Or you can simply say, “I’d rather not disclose that right now.”
But there’s an exception, according to Artis. “If you’ve signed a non-compete agreement you may be legally required to tell [your company] where you are going and adhere to contract agreements you signed,” she says. Even in that scenario, however, you don’t have to share the information with everyone.
Question 8 What if They Make Me Leave Immediately?
Some companies prefer not to have employees who are on their way out stick around during their notice period, and will ask you to leave immediately or by the end of the day. They might do it across the board for anyone who leaves or on a case-by-case basis.
“If that’s going to happen you probably have a sense of that beforehand,” Smith says, because you’ll have seen it happen in the past. If you think it might go that way, make sure you prepare, both for your own sake and for your colleagues’ sakes. That means saving copies of performance reviews and anything you’ll need for your portfolio, making sure you have all your contacts and most important belongings, and writing up any crucial documentation for your boss or teammates.
Even if you had an inkling, it “can be pretty jarring” to be asked to pack up and leave, Smith says.
“Try not to take it personally,” she adds, though that’s easier said than done. “It’s an awkward position to be put in,” but remember that you can try to negotiate.
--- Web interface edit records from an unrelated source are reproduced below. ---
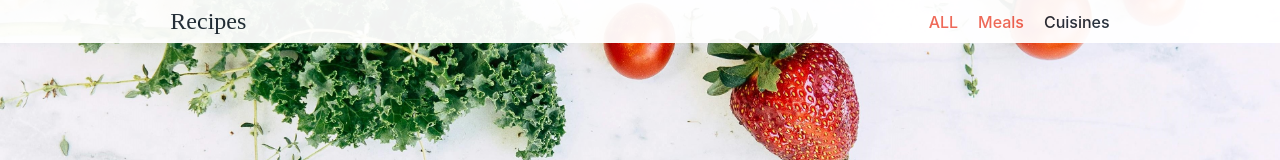
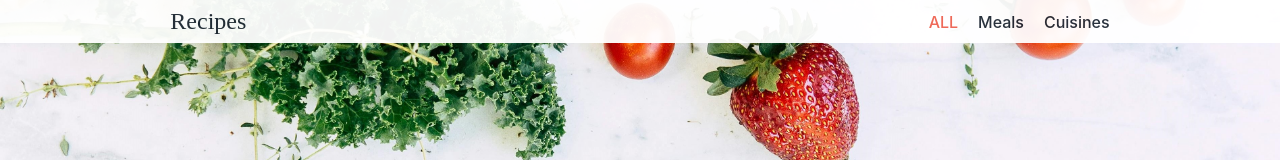
Before and after one commit to Anca2022/recipe-app-react, a React (Create React App) app: page / in a window 1280 px wide. Shown: the top 160 px of the page. Built offline with nearby package versions, Linux system fonts and the light colour scheme; a web font is replaced by a local one.

Commit message:
filteredResult component needed?

```diff
--- a/src/components/Navbar.js
+++ b/src/components/Navbar.js
@@ -25,7 +25,7 @@ export default function Navbar () {
             <ul className="navigation">
                 <li><NavLink to="/" className={({isActive})=>isActive ? 'is-active' : ''}>ALL</NavLink></li>
                 <li onMouseOver={handleMouseOverMeals} onMouseOut={handleMouseOutMeals}>
-                    <NavLink to="/" className={({isActive})=>isActive ? 'is-active' : ''}>Meals</NavLink>
+                    <NavLink to="/meals" className={({isActive})=>isActive ? 'is-active' : ''}>Meals</NavLink>
                     <div className='meals' ref={mealsRef}>
                         <ul>
                             <li><Link to="/meals?meal=breakfast">breakfast</Link></li>
```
Ask if you can have the rest of the day or a few hours to finish a certain project, hand something off, work on a transition plan, or say goodbye. Alternatively, you can ask to come back after hours or early in the morning so you can pack up without everyone’s eyes on you.
One of your concerns in this situation might be whether you’ll get paid for the notice period you’ve been asked not to serve out. “It’s completely appropriate to ask them to explain when you’ll receive your final pay, what the calculation will be, and when your insurance will terminate,” Smith says. “If possible, ask for it in writing, or follow up with an email to confirm the discussion.”
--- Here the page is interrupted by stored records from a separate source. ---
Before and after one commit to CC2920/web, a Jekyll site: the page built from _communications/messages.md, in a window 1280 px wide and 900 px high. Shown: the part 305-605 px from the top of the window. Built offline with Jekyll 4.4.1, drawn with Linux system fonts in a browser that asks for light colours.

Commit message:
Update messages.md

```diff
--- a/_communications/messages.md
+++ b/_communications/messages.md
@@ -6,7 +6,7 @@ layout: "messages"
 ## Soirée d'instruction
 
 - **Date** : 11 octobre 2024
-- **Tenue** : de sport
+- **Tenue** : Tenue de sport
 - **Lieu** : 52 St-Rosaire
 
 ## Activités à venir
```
Question 9 What if My Boss Tries to Get Me to Stay Longer?
Take it as a compliment if your manager tries to get you to stay on for a longer transition period. But remember that it’s up you.
“If you do say no be sure to express how sorry you are that staying longer is not possible, but you’ll do everything in your power to ensure you set the team and company up for success before you leave,” Artis says. “Your goal is to leave on good terms and do the right thing for your team.”
And if your manager tries to get you to stay indefinitely and counters with a new title, a raise, or another perk? Artis urges you to think carefully about several questions if you’re tempted to change your mind:
- What made you want to leave in the first place?
- Would this new title or pay fix that?
- Which opportunity is best for your long-term career growth and learning?
- Which company fits your values best?
- Which role utilizes your strengths and skills more?
- Which job would you be most excited to get up and go to everyday?”
If you ultimately stick with your original decision to leave, Artis says, “be sure to express your gratitude and appreciation, and ensure you leave on the best terms possible.”
If you take nothing else away from this long list, remember this: Just as the final scene of a movie or book can elevate or sink the entire work, so too can your final act of giving notice solidify or mar an image of you as a great employee. Let that guide you, and you’ll be just fine.
Photo of two people meeting in an office courtesy of JohnnyGreig/Getty Images.
A longtime word nerd and bookworm, Stav studied history and dance at Stanford and later journalism at Columbia. Before joining The Muse, Stav was a staff writer at Newsweek, where she wrote about everything from Nazi hunters to Chinese adoptees to Good Girls Revolt, the real story and fictionalized TV show about a 1970 gender discrimination case at the magazine. She prefers sunshine and tolerates winters grudgingly.More from this Author